Black Mirror


The latest installment of Netflix's sci-fi anthology series Black Mirror casts its typically skeptical eye on how technology and human nature mix and clash. The six episodes of season four—each a dark but compellingly told stand-alone story—explore the darker side of nerd fandom, the trials and tribulations of high-tech helicopter parenting, the possibility of homicidal robot dogs, and the promise of 99.9 percent accurate Tinder matches.

Black Mirror's simple, self-contained treatments of slightly futuristic but eminently believable technologies flesh out the deeply relatable human desires and insecurities of both the show's characters and its viewers. Nowhere is this better demonstrated than in this season's second episode, "Arkangel," in which a terrified single mother implants a chip in her daughter's head that lets the mom not just see the world from the girl's perspective but also censor it.

This scheme goes terribly wrong, of course, but not because the chip radically alters the mother-daughter dynamic. Rather, the technology exacerbates a pre-existing struggle between the parent's protectiveness and the child's quest for privacy and freedom.

One thing that might annoy techno-optimists is the show's continuing tendency to worry unduly about technology's potential to ensnare us in a nightmarish digital reality. Season four sees human souls uploaded into a sadistic museum exhibit, humiliated in a cheesy Star Trek knock-off universe, and imprisoned in a cuddly stuffed animal.

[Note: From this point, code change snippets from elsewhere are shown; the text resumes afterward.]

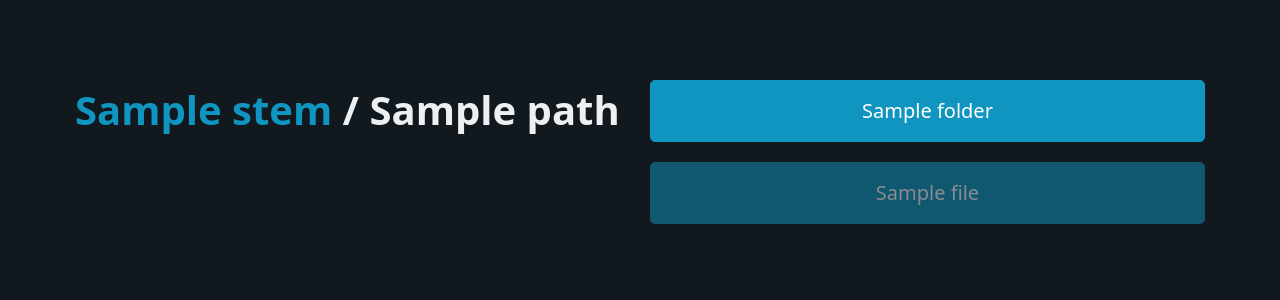
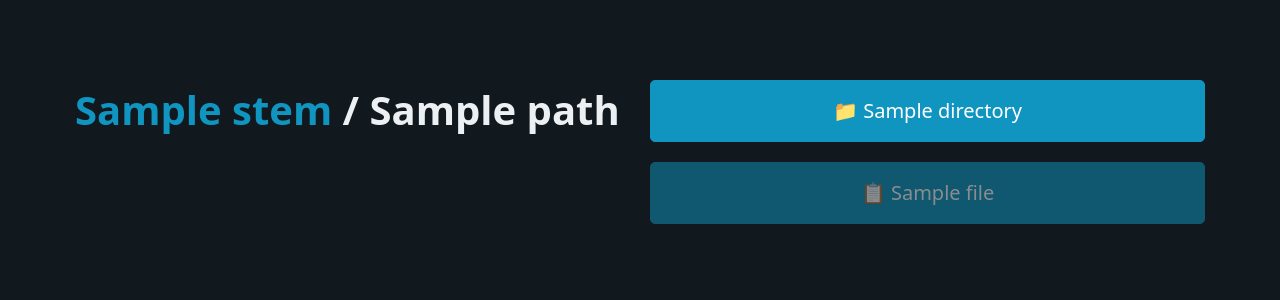
Before and after one commit to super16/file-browser, a Flask app: template file_browser/templates/browser.html in a window 1280 px wide. Shown: the part 70-370 px from the top of the page. Run offline with Flask 2, Linux system fonts and the light colour scheme; the template is opened without the code that fills it: most values are stand-ins (such as "Sample title", 1, 10 or a date in 2020).

Commit message:
Quotes style & naming fix, also add some Emojis

```diff
--- a/file_browser/__init__.py
+++ b/file_browser/__init__.py
@@ -35,8 +35,8 @@
         return render_template(
             "browser.html",
             path=p,
-            folder_directory=directories_list(p),
-            files_directory=files_list(p),
+            directories_list=directories_list(p),
+            files_list=files_list(p),
         )
 
     @app.route("/")
@@ -52,8 +52,8 @@
         return render_template(
             "browser.html",
             path=p,
-            folder_directory=directories_list(p),
-            files_directory=files_list(p),
+            directories_list=directories_list(p),
+            files_list=files_list(p),
         )
 
     # Errors
--- a/file_browser/errors.py
+++ b/file_browser/errors.py
@@ -8,7 +8,7 @@
     Returns:
       Rendered 404.html.
     """
-    return render_template('404.html')
+    return render_template("404.html")
 
 
 def internal_server_error(error: Exception) -> str:
@@ -18,7 +18,7 @@
     Returns:
       Rendered 500.html.
     """
-    return render_template('500.html')
+    return render_template("500.html")
 
 
 def permission_error(error: PermissionError) -> str:
@@ -29,4 +29,4 @@
     Returns:
       Rendered permission_error.html.
     """
-    return render_template('permission_error.html')
+    return render_template("permission_error.html")
--- a/file_browser/templates/browser.html
+++ b/file_browser/templates/browser.html
@@ -1,4 +1,4 @@
-{% extends 'base.html' %}
+{% extends "base.html" %}
 
 {% block title %}
   {{ path }}
@@ -25,16 +25,16 @@
 {% endblock %}
 
 {% block center %}
-{% for folder in folder_directory %}
-  <a href="{{ folder }}">
+  {% for directory in directories_list %}
+    <a href="{{ directory }}">
       <button>
-      {{ folder.name }}
+        📁 {{ directory.name }}
       </button>
     </a>
   {% endfor %}
-{% for file in files_directory %}
+  {% for file in files_list %}
     <button disabled>
-    {{ file.name }}
+      📋 {{ file.name }}
     </button>
   {% endfor %}
 {% endblock %}
```
Lines whose indentation alone changed are shown as unchanged.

Overall, though, Black Mirror succeeds in drilling to the core of a real anxiety in the modern age. To many people, "choices" can feel like obligations, and technology threatens to suck us into an existence we desperately want to escape.